Many of you reading the headline will be eagerly hoping this is in fact the case, and the dreaded karaoke is gone. Karaoke, or “empty orchestra” as translated in Japanese, has been fairly widely available in the United States since at least the 1990s.
The Hollywood Reporter recently published a story on the fight between karaoke company KTS Karaoke and Sony/ATS (a joint venture that is partially owned by the estate of Michael Jackson). It seems Sony/ATS is suing KTS in federal district court for “willful copyright infringement.” Sony/ATS is demanding damages, an injunction, and a recall of KTS’ products so they can be destroyed.
Copyright is an intellectual property concept which generally gives the holder of the copyright exclusive rights to an original work, for a limited period of time. In the music world, this generally means that money needs to be paid for the use of original music or songs. Sony/ATS’ lawsuit alleges that the use of original music in karaoke as the background score requires a license, as does the use of the song composition. It also alleges that performance of an original song in public via karaoke requires payment. By Sony/ATS’ calculations, KTS owes $1.28 billion in damages.

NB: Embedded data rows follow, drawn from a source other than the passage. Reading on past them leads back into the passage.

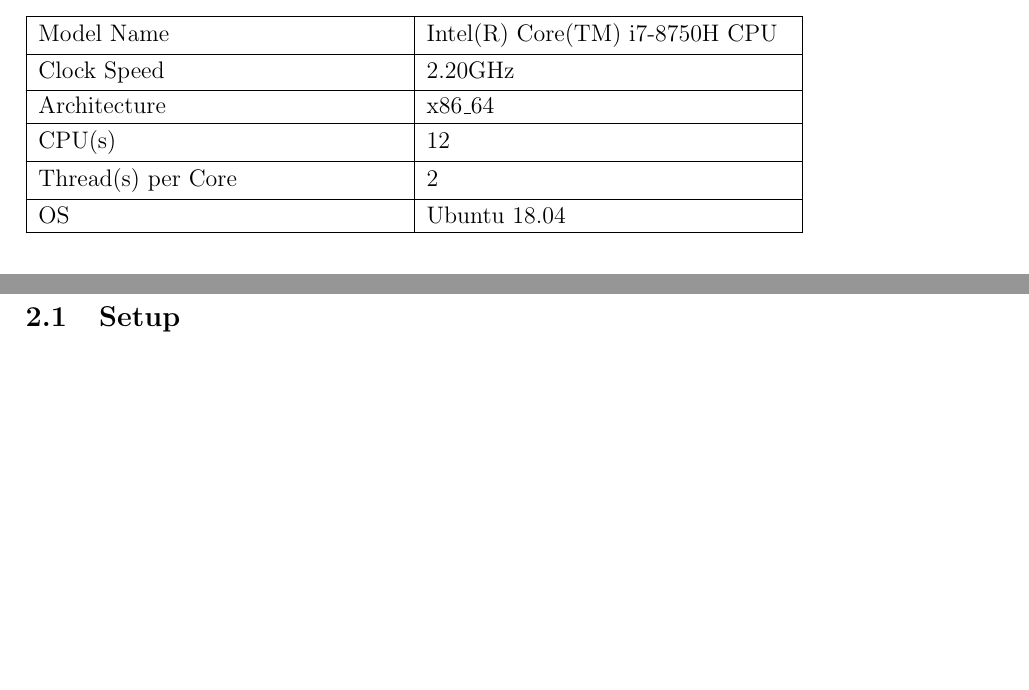
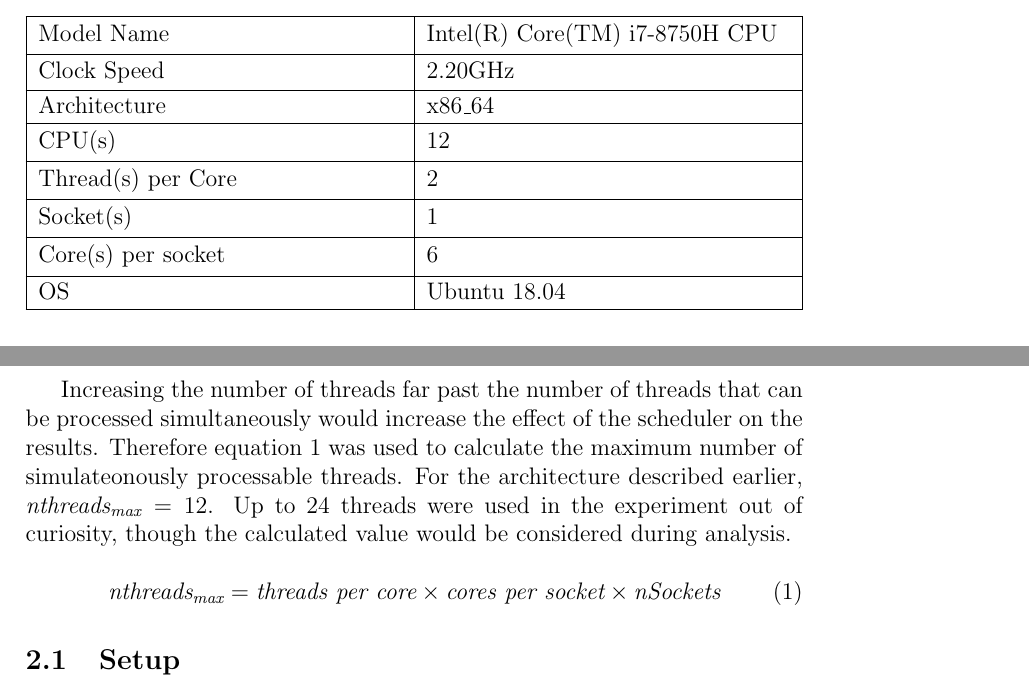
Before and after one commit to TheDuckGoesQuark/concurrentdatastructure, a LaTeX document (report/report.tex): two parts of pages 4 and 6 of 6, joined at a grey line, cut so that both start at the same text, the shorter picture padded with empty space. Compiled offline with pdfLaTeX.

Commit message:
Change to use appropriate number of threads

```diff
--- a/report/report.tex
+++ b/report/report.tex
@@ -139,6 +139,10 @@
  \hline
  Thread(s) per Core & 2 \\
  \hline
+ Socket(s) & 1 \\
+ \hline
+ Core(s) per socket & 6 \\
+ \hline
  OS       & Ubuntu 18.04 \\
  \hline
 \end{tabu}
@@ -176,6 +180,15 @@
 
 \noindent These metrics were compared as the number of competeting threads were increased.
 
+Increasing the number of threads far past the number of threads that can be processed simultaneously would increase the effect of the scheduler on the results. Therefore equation \ref{eq:nthreads} was used to calculate the maximum number of simulateonously processable threads. For the architecture described earlier, $\textit{nthreads}_\textit{max} = 12 $. Up to 24 threads were used in the experiment out of curiosity, though the calculated value would be considered during analysis.
+
+
+\begin{equation}
+\label{eq:nthreads}
+	\textit{nthreads}_\textit{max} =
+	 \textit{threads per core} \times \textit{cores per socket} \times \textit{nSockets}
+\end{equation}
+
 \subsection{Setup}
 
 In order to capture the data needed, the functions would have to be slightly changed to capture the behaviour needed, and the process of recording data would have to be as unintrusive as possible.
```
Also changed, not shown: report/report.pdf, 7 other files.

One of KTS’ arguments is that the company is not infringing on any rights as it purchases songs that are re-recorded by other musicians, and thus it is those musicians who are arguably responsible for any royalties. KTS has also filed its own lawsuit against Sony/ATS, claiming that the latter has committed copyright misuse by attempting to collect multiple awards on a single product from the upstream producer, the downstream producer (the bars and restaurants with karaoke), and KTS, the packager/distributor.